Rev. James Murray says the planned Carleton deal would save Dominion-Chalmers United Church for worship. Photo: Max Nease, Centretown News

City gives Carleton its blessing for Dominion-Chalmers church plan

By Connor Oke

 Negotiations are continuing in Carleton University’s plan to take over Centretown’s Dominion-Chalmers United Church after a decision by Ottawa city council put the project one step closer to completion.

Councillors approved a motion unanimously at its Feb. 28 meeting to rezone the church, allowing it to be used as a post-secondary facility and arts venue.

Carleton has been formally negotiating to purchase the church since early December, and intends to use the historic Cooper Street building as a performance space for theatre and music in the community.

Mayor Jim Watson indicated his personal support for the project.

“It’s a great opportunity for the academic world to collide in a positive way with the local arts scene,” Watson said. “A lot of residents in the downtown core will be able to literally walk and see a performance by the Ottawa Symphony Orchestra, or Thirteen Strings, or Carleton students. It’s literally in their backyard, and it also helps preserve a beautiful historic building.”

Final details on the takeover are still being negotiated, according to Rev. James Murray, the church’s pastor. He declined to give specifics for legal reasons.

According to a statement released by Carleton, the school is now also looking into some environmental issues surrounding the church. Once these issues are resolved and the negotiations are completed, the school will need to schedule upgrades to bring the building up to code with city bylaws, and prepare it for its new role as a university hub.

The school is also looking to work with local community groups to gather input and encourage community use of the facility.

Former Carleton president Roseann O’Reilly Runte, who spearheaded the school’s push to acquire the church during her time as president, said the building will be used as a recording studio, art gallery and public lecture hall, in addition to its role as a performance space.

“Universities are commonly being asked these days to reach out to their communities; to do experiential and engaged learning,” Runte said by e-mail. “This space can be a convenient gathering spot to facilitate such programs.”

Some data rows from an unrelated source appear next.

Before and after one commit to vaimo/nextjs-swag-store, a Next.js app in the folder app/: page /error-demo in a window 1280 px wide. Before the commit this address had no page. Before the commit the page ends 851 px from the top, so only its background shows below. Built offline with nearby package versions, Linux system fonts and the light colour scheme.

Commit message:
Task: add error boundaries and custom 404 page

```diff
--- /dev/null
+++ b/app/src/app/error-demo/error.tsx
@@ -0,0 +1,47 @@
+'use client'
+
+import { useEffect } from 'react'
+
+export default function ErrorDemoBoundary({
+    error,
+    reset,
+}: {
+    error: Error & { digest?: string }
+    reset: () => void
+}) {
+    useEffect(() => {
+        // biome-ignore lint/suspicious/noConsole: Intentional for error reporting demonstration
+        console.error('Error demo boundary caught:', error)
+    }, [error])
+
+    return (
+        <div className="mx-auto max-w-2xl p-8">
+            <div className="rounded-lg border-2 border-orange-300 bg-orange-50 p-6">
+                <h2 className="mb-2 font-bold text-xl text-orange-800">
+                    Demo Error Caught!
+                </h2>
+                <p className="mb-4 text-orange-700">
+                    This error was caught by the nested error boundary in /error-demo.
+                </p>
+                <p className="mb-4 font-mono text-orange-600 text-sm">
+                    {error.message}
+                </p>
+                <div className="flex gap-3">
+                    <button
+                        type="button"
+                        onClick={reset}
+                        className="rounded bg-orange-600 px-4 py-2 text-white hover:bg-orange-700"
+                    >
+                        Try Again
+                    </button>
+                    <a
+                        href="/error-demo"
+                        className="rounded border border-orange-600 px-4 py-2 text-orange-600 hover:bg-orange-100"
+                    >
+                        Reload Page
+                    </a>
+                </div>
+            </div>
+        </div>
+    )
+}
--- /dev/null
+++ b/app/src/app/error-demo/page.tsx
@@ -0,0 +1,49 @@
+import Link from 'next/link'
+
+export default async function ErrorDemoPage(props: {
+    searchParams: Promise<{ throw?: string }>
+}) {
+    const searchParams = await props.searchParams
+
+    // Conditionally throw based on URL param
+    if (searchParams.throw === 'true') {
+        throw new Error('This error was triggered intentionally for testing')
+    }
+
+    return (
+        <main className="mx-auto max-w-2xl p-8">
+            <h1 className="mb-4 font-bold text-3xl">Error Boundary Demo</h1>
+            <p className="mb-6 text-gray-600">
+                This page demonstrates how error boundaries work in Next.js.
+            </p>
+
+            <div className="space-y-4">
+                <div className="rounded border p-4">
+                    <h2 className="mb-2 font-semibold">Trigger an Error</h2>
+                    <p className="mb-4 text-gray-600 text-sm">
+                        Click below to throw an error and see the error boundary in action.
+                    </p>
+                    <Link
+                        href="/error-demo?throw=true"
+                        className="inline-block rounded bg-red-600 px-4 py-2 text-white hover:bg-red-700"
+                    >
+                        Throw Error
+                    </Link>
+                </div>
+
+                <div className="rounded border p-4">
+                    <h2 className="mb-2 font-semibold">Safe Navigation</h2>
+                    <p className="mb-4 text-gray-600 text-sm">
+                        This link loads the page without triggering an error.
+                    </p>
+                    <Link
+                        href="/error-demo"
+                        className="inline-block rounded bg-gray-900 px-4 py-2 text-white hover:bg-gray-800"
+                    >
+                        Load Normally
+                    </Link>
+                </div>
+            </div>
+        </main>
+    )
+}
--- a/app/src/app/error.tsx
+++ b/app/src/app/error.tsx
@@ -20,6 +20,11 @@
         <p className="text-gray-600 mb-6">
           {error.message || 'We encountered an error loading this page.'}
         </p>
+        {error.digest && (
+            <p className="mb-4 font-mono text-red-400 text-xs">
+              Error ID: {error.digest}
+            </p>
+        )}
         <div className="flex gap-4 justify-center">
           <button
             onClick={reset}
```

Carleton’s proposal for the church has received backing from the Centretown Citizens Community Association, which wrote a letter to council before the Feb. 28 meeting indicating its support for the project.

“We think the purchase of the church by Carleton represents a really unique opportunity to build upon the diversity and extent of services offered in our neighbourhood,” said CCCA president Tom Whillans. “It’s to everyone’s detriment that we lose heritage buildings and the character of the neighbourhood.”

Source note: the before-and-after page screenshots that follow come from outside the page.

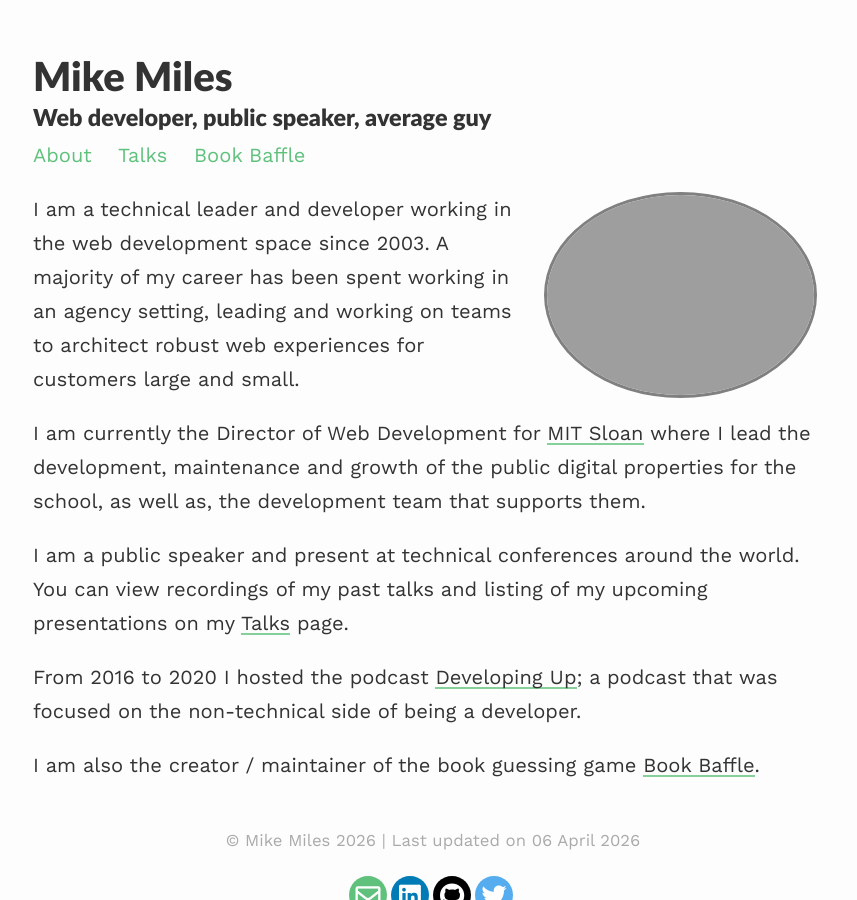
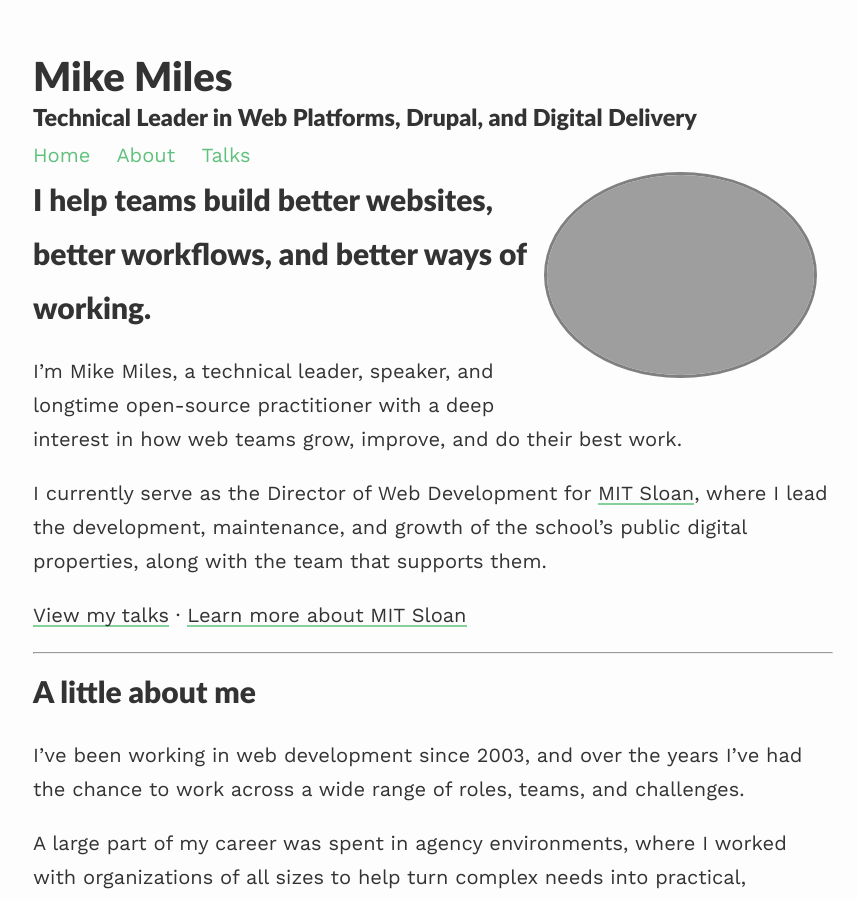
Before and after one commit to mikemiles86/mikemiles86.github.io, a Jekyll site: the page built from index.md, in a window 1280 px wide and 900 px high. Shown: the whole window, without its empty margins (207-1064 px from the left). Built offline with Jekyll 4.4.1, drawn with Linux system fonts in a browser that asks for light colours; nearby versions of some CDN libraries; our own code applies the rules of GitHub Pages for plain Markdown files; some of the changed text lies outside the part shown.

Commit message:
Improve site copy. Add a dedicated about page.

```diff
--- a/_config.yml
+++ b/_config.yml
@@ -1,10 +1,10 @@
 ### Mike Miles
 
 title: Mike Miles
-description: Web developer, public speaker, average guy
+description: Technical Leader in Web Platforms, Drupal, and Digital Delivery
 
 baseurl: / #name of GitHub repository
-url: "" #custom url to be used instead of GitHub repository
+url: "https://www.mike-miles.com" #custom url to be used instead of GitHub repository
 email: mikemiles86@gmail.com
 
 
@@ -18,7 +18,7 @@
 
 # Social media links in footer
 facebook: false
-twitter: "mikemiles86"
+twitter: false
 linkedin: "mikemiles86"
 github: "mikemiles86"
 researchgate: false
--- a/_includes/navigation.html
+++ b/_includes/navigation.html
@@ -1,5 +1,5 @@
 <div class="links scroll">
-        <a href="{{site.baseurl}}/">About</a>
+        <a href="{{site.baseurl}}/">Home</a>
+        <a href="{{site.baseurl}}/about">About</a>
         <a href="https://talks.mike-miles.com">Talks</a>
-        <a href="https://www.bookbaffle.com">Book Baffle</a>
 </div>
--- /dev/null
+++ b/_pages/about.md
@@ -0,0 +1,56 @@
+---
+layout: page
+title: About
+permalink: /about/
+published: true
+---
+
+# About
+
+I’m a technical leader, builder, and communicator with more than 20 years of experience in web development.
+
+My career has taken me through agency work, hands-on engineering, technical architecture, team leadership, and public speaking, but the thread that connects all of it is pretty simple: I care about helping teams build better digital experiences and better ways of working.
+
+Today, I serve as the Director of Web Development at [MIT Sloan](https://mitsloan.mit.edu), where I lead the development, maintenance, and growth of the school’s public digital properties, along with the team that supports them.
+
+## My background
+
+I’ve been working in web development since 2003. Over that time, I’ve worked across a wide range of technologies, teams, and challenges, with a large part of my career spent in agency environments.
+
+That agency experience shaped how I think about digital work. It taught me how to work across different organizations, navigate competing priorities, and turn complex needs into practical, scalable solutions. It also taught me that strong outcomes do not come from technology choices alone. They come from communication, trust, clear expectations, solid processes, and teams that know how to work well together.
+
+That perspective still drives the work I do today.
+
+## What I care about
+
+My work sits at the intersection of technical leadership, web platform strategy, and team enablement.
+
+I’m especially interested in:
+
+- building reliable, sustainable digital platforms
+- improving development workflows and delivery practices
+- helping teams strengthen their approach to testing, quality, and long-term maintainability
+- exploring practical, responsible ways to use AI in development work
+- sharing lessons through speaking, mentoring, and community involvement
+
+What motivates me most is not just building things. It is helping teams build better systems, better habits, and better ways of working that hold up over time.
+
+## Speaking and community
+
+I’m also an active public speaker and longtime member of the Drupal and open-source community.
+
+My talks often focus on practical topics like modern web development, Drupal, technical leadership, testing, delivery quality, and the responsible use of AI in development workflows. I care a lot about making technical ideas feel clear, useful, and grounded in real-world experience.
+
+You can explore recordings of past talks and upcoming presentations on my [Talks](https://talks.mike-miles.com/) page.
+
+From 2016 to 2020, I hosted the podcast [Developing Up](https://www.developingup.com), which focused on the non-technical side of being a developer and building a strong career in tech.
+
+## Outside of work
+
+Outside of my core professional work, I’m also the creator and maintainer of the book guessing game [Book Baffle](https://www.bookbaffle.com).
+
+## Thanks for visiting
+
+Whether you’re here because of my talks, my work, or a shared interest in building better digital experiences, I’m glad you found your way here.
+
+Feel free to explore the site or get in touch.
--- a/index.md
+++ b/index.md
@@ -7,12 +7,73 @@
 published: true
 ---
 
-I am a technical leader and developer working in the web development space since 2003.  A majority of my career has been spent working in an agency setting, leading and working on teams to architect robust web experiences for customers large and small.
+# I help teams build better websites, better workflows, and better ways of working.
 
-I am currently the Director of Web Development for [MIT Sloan](https://mitsloan.mit.edu) where I lead the development, maintenance and growth of the public digital properties for the school, as well as, the development team that supports them.
+I’m Mike Miles, a technical leader, speaker, and longtime open-source practitioner with a deep interest in how web teams grow, improve, and do their best work.
 
-I am a public speaker and present at technical conferences around the world. You can view recordings of my past talks and listing of my upcoming presentations on my [Talks](https://talks.mike-miles.com/) page.
+I currently serve as the Director of Web Development for [MIT Sloan](https://mitsloan.mit.edu), where I lead the development, maintenance, and growth of the school’s public digital properties, along with the team that supports them.
 
-From 2016 to 2020 I hosted the podcast [Developing Up](https://www.developingup.com); a podcast that was focused on the non-technical side of being a developer.
+[View my talks](https://talks.mike-miles.com/) · [Learn more about MIT Sloan](https://mitsloan.mit.edu)
 
-I am also the creator / maintainer of the book guessing game [Book Baffle](https://www.bookbaffle.com).
+---
+
+## A little about me
+
+I’ve been working in web development since 2003, and over the years I’ve had the chance to work across a wide range of roles, teams, and challenges.
+
+A large part of my career was spent in agency environments, where I worked with organizations of all sizes to help turn complex needs into practical, scalable digital solutions. That experience taught me that strong digital work is never just about the technology. It’s also about communication, leadership, process, trust, and building systems that can stand up over time.
+
+That perspective continues to shape the work I do today.
+
+---
+
+## What I focus on
+
+My work sits at the intersection of technical leadership, web platform strategy, and team enablement.
+
+I care most about:
+
+- helping teams build reliable, sustainable digital platforms
+- improving development workflows and delivery practices
+- creating stronger habits around testing, quality, and long-term maintainability
+- exploring practical, responsible ways to use AI in development work
+- sharing lessons through speaking, community involvement, and conversation
+
+---
+
+## Why this work matters to me
+
+Modern web teams are being asked to do a lot. Move faster. Support more stakeholders. Keep up with constant technical change. Deliver better results with limited time and resources.
+
+The challenge is not just building the thing. It is building the systems, habits, and team culture that make good work possible over the long term.
+
+That is the part of the work I care about most.
+
+---
+
+## Beyond my day-to-day work
+
+I’m also an active public speaker, and I regularly present on topics such as modern web development, Drupal, technical leadership, testing, delivery quality, and practical AI adoption. You can explore recordings of past talks and upcoming presentations on my [Talks](https://talks.mike-miles.com/) page.
+
+From 2016 to 2020, I hosted the podcast [Developing Up](https://www.developingup.com), which focused on the non-technical side of being a developer and building a strong career in tech.
+
+Outside of my core professional work, I’m also the creator and maintainer of the book guessing game [Book Baffle](https://www.bookbaffle.com).
+
+---
+
+## Topics I speak and write about
+
+- modern web development
+- Drupal and open-source delivery
+- technical leadership
+- testing and delivery quality
+- practical AI for development teams
+- team growth and professional development
+
+---
+
+## Thanks for stopping by
+
+Whether you’re here because of my talks, my work, or a shared interest in building better digital experiences, I’m glad you found your way here.
+
+Feel free to explore the site, check out my talks, or reach out.
```
Also changed, not shown: README.md.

Additionally, according to Murray and a report from the city’s planning committee, once Carleton acquires the building, the church’s religious services will continue. The church administration will be moving into smaller office space, and then will rent the use of the sanctuary and meeting rooms, so that its programs will continue as they are now. There won’t be any alterations to the building’s exterior.

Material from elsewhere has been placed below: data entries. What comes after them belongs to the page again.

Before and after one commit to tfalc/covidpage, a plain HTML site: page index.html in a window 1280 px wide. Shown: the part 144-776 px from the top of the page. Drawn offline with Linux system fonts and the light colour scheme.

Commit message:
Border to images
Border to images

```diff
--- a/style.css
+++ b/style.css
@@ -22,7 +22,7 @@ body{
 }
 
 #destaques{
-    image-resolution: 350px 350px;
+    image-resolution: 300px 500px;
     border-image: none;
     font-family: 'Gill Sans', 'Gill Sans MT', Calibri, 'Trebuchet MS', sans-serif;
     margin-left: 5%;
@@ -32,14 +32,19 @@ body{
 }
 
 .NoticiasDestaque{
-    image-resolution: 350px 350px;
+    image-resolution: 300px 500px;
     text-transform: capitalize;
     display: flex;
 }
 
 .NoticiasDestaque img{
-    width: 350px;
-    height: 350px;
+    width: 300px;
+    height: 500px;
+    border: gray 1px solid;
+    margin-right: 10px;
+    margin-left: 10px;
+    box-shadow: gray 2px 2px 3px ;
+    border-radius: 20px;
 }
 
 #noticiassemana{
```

Dominion-Chalmers approached Carleton about acquiring the property after maintenance costs became too high for the shrinking congregation to manage.

“It’s a landmark of Ottawa and it’s a part of the culture and community,” Murray said. “The congregation dates back 200 years, right back to the beginnings of Ottawa itself. It’s such an architectural treasure, to see it demolished for condominiums would be a real loss for the whole city.”